--- PROVIDED RECORDS Enclosed Below ---

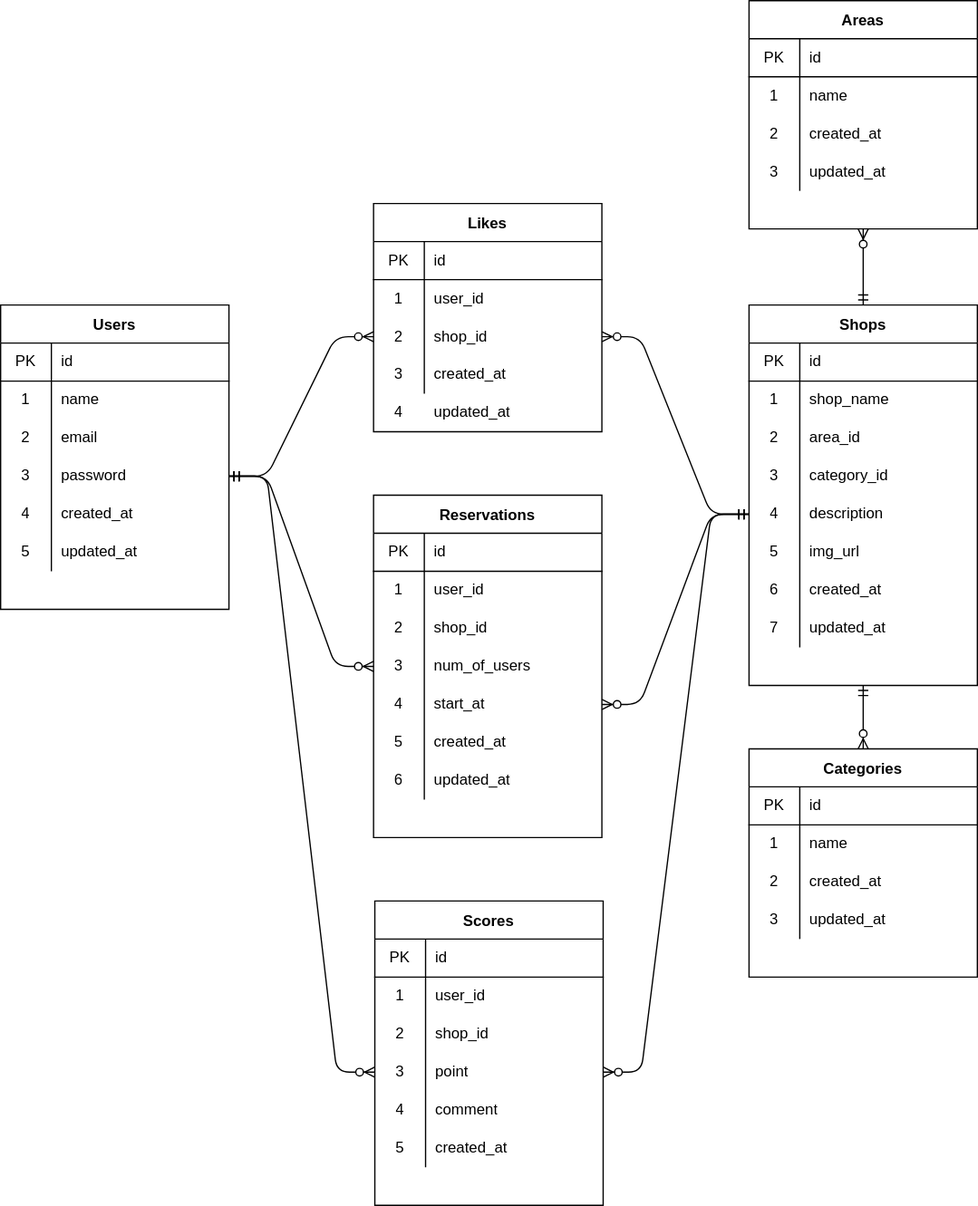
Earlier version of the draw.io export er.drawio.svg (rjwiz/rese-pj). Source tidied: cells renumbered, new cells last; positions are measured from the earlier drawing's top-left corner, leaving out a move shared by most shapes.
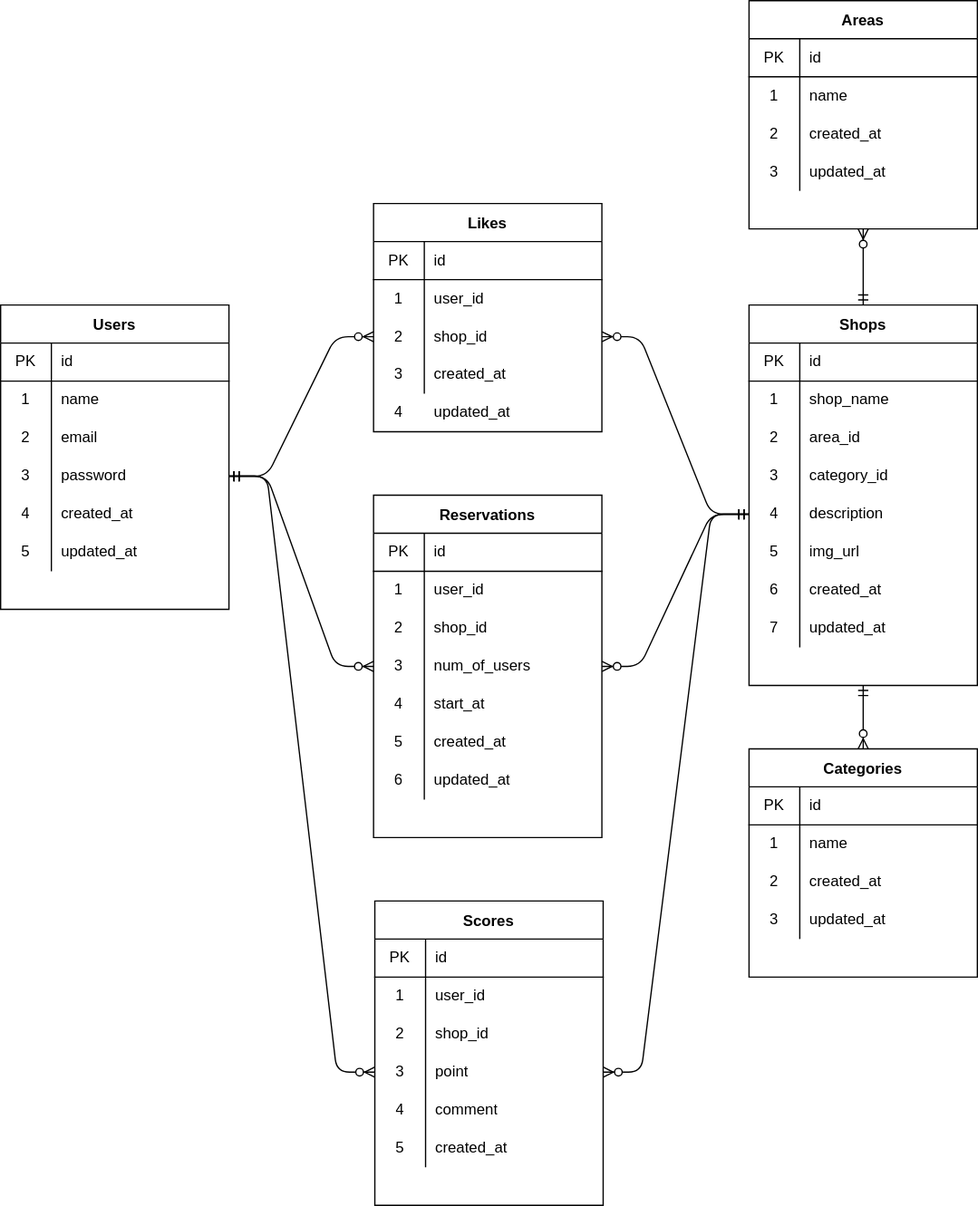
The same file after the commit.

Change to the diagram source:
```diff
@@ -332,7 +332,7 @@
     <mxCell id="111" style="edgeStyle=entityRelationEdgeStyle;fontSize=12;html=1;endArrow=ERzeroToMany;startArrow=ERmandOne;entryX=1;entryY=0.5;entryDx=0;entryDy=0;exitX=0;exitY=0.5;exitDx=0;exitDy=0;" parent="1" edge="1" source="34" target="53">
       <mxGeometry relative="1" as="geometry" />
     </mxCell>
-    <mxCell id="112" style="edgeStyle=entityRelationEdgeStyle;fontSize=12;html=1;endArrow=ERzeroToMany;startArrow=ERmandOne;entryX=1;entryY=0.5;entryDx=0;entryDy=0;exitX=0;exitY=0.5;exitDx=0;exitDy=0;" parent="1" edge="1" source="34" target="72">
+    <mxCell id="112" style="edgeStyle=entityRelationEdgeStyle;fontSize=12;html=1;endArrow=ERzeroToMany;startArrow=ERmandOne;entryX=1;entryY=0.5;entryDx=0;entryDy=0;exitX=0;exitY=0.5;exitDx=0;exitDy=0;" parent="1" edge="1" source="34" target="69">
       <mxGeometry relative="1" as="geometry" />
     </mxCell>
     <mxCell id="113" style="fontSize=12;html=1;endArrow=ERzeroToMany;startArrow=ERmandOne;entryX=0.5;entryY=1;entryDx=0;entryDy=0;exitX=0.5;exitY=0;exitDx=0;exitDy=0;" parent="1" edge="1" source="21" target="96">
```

--- End of Enclosed PROVIDED RECORDS ---

TASK: Show the lines of the records above that mention "mxCell".

RESULT:
     <mxCell id="111" style="edgeStyle=entityRelationEdgeStyle;fontSize=12;html=1;endArrow=ERzeroToMany;startArrow=ERmandOne;entryX=1;entryY=0.5;entryDx=0;entryDy=0;exitX=0;exitY=0.5;exitDx=0;exitDy=0;" parent="1" edge="1" source="34" target="53">
     </mxCell>
-    <mxCell id="112" style="edgeStyle=entityRelationEdgeStyle;fontSize=12;html=1;endArrow=ERzeroToMany;startArrow=ERmandOne;entryX=1;entryY=0.5;entryDx=0;entryDy=0;exitX=0;exitY=0.5;exitDx=0;exitDy=0;" parent="1" edge="1" source="34" target="72">
+    <mxCell id="112" style="edgeStyle=entityRelationEdgeStyle;fontSize=12;html=1;endArrow=ERzeroToMany;startArrow=ERmandOne;entryX=1;entryY=0.5;entryDx=0;entryDy=0;exitX=0;exitY=0.5;exitDx=0;exitDy=0;" parent="1" edge="1" source="34" target="69">
     </mxCell>
     <mxCell id="113" style="fontSize=12;html=1;endArrow=ERzeroToMany;startArrow=ERmandOne;entryX=0.5;entryY=1;entryDx=0;entryDy=0;exitX=0.5;exitY=0;exitDx=0;exitDy=0;" parent="1" edge="1" source="21" target="96">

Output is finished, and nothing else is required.